Muswell Press has just published For Your Convenience, a guide to London’s public toilets which first appeared in 1937, and is now re-issued in their new LGBTQI list. Matt Bates, who is curating the list, told us more.
Can you describe For Your Convenience?
It’s an absolutely charming classic, a curious and eccentric little book that was first published in 1937. Whilst it can be read simply as a guide to London’s conveniences of the time, reading between the lines offers a queer dimension to the text for where a gentleman may find ‘relief’ in the metropolis after ‘three cups of tea’.
Who wrote the book and who first published it?
The book is written by Paul Pry, a pseudonym for Thomas Burke (1886-1945). Born in Clapham and raised in Poplar, Burke considered himself a true Londoner by birth and in spirit. He was a keen observer and recorder of city life, and particularly of its working classes. His most famous work, published in 1916, was Limehouse Nights. The book was published by George Routledge & Sons, a reputable publisher that was established in 1836 and still publishes today. I have no idea whether they realised what exactly they were publishing, but if they did, then good on them!
Can you tell us about some of the entries you found particularly interesting?
Aside from the encyclopaedic knowledge of every London district and its attendant lavatory, the book also alludes to the possible dangers that the visitor might encounter. Pry tells us that, “they set watchers on an ill-served spot (and) note the number of pedestrians passing.” These veiled references to the perils of cottaging highlight the very real difficulties in negotiating sex for gay men in the past.
I doubt whether many of the cottages mentioned remain in existence, do they?
Whilst I haven’t conducted a full tour of the guide, there are definitely some still in existence, most notably the one on Broadwick Street in Soho, where, Pry tells us one can “find full service,” and I believe is still thriving today!
Can you tell us more about the new LGBTQI list from Muswell Press?
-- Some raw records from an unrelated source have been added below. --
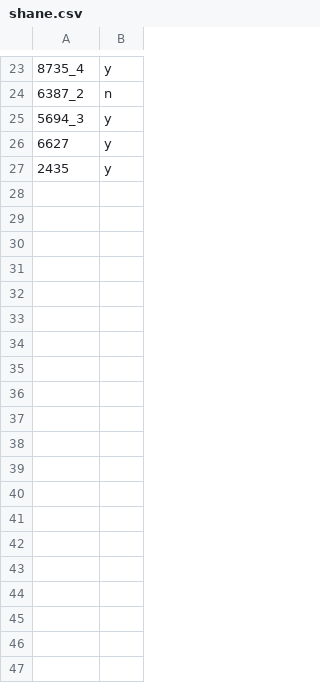
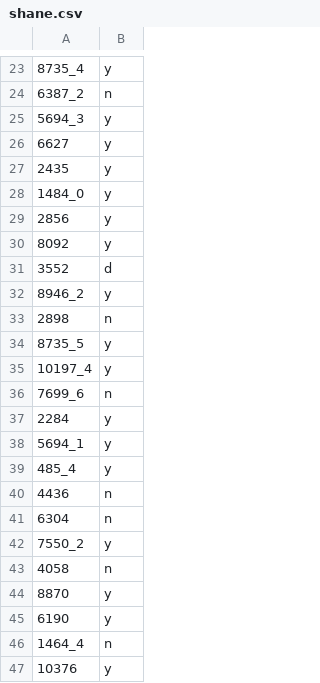
Before and after one commit to marco-c/autowebcompat, a CSV file: label_persons/shane.csv, drawn as a sheet; only a part is shown, gaps mark what is left out; the diff covers the shown part only; the diff names each change by its address in the sheet, - before the commit and + after, or states it on an @@ line.

Commit message:
did some labelling

```diff
--- a/label_persons/shane.csv
+++ b/label_persons/shane.csv
+row 28: 1484_0 | y
+row 29: 2856 | y
+row 30: 8092 | y
+row 31: 3552 | d
+row 32: 8946_2 | y
+row 33: 2898 | n
+row 34: 8735_5 | y
+row 35: 10197_4 | y
+row 36: 7699_6 | n
+row 37: 2284 | y
+row 38: 5694_1 | y
+row 39: 485_4 | y
+row 40: 4436 | n
+row 41: 6304 | n
+row 42: 7550_2 | y
+row 43: 4058 | n
+row 44: 8870 | y
+row 45: 6190 | y
+row 46: 1464_4 | n
+row 47: 10376 | y
```
Also changed, not shown: 34 added rows elsewhere in this file, 1 other file.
There are two strands to the list – the first is to re-issue queer classics, such as For Your Convenience, that still have resonance today, and the second is to publish queer writing from either established or debut novelists. Queer writing is woefully under-published and I’m keen to read and publish quality writing from all queer backgrounds, especially stories that consider what it means to be queer today. In that way, both strands of the publishing programme work together – I like the idea of queer literature from both past and present working synchronously with each other.
You’ve had quite a career in selling books, including LGBT titles, can you tell us about that?
I worked for many years as the Fiction Buyer for WH Smith Travel which primarily consisted of selecting all the new and backlist fiction for the Airport and Railway stores across the UK. I’m most proud of the ‘Fresh Talent’ promotion that I curated for the company. Each quarter I would select twelve debut or emerging writers and promote their books heavily in store. In every selection there were always some fabulous queer titles, including Guapa (Saleem Haddad), The Wicked Cometh (Laura Carlin), What Belongs To You (Garth Greenwell), The House of Impossible Beauties (Joseph Cassara), and My Cat Yugoslavia by Pajtim Statovci. I’m proud to have promoted and sold thousands of copies of these novels that elsewhere may not have received such exposure.
Can you tell us more about the new title The Lure by Felice Picano?
Felice Picano was one of the original and founding members of The Violet Quill, the foremost post-Stonewall gay writing movement, whose other members included Edmund White (‘A Boy’s Own Story’) and Andrew Holleran (‘Dancer from the Dance’). The Lure was first published in 1979 and was a huge success, particularly in the States. It’s a gritty and powerful gay thriller which has lost none of its razor-edge today. Muswell Press are both proud and delighted to be re-issuing the novel and acknowledging Felice’s contribution to gay literature.
And next April you have a new title The Ministry of Guidance by Golnoosh Nour about life for gay Iranians?
This is a hugely exciting book for Muswell Press: a bold, fresh and disruptive series of stories that chart the queer experience through a culturally diverse lens. Noor is an acute observer of how the human spirit fights repressions. The tone is wry and often darkly humorous. She is definitely a writer to watch!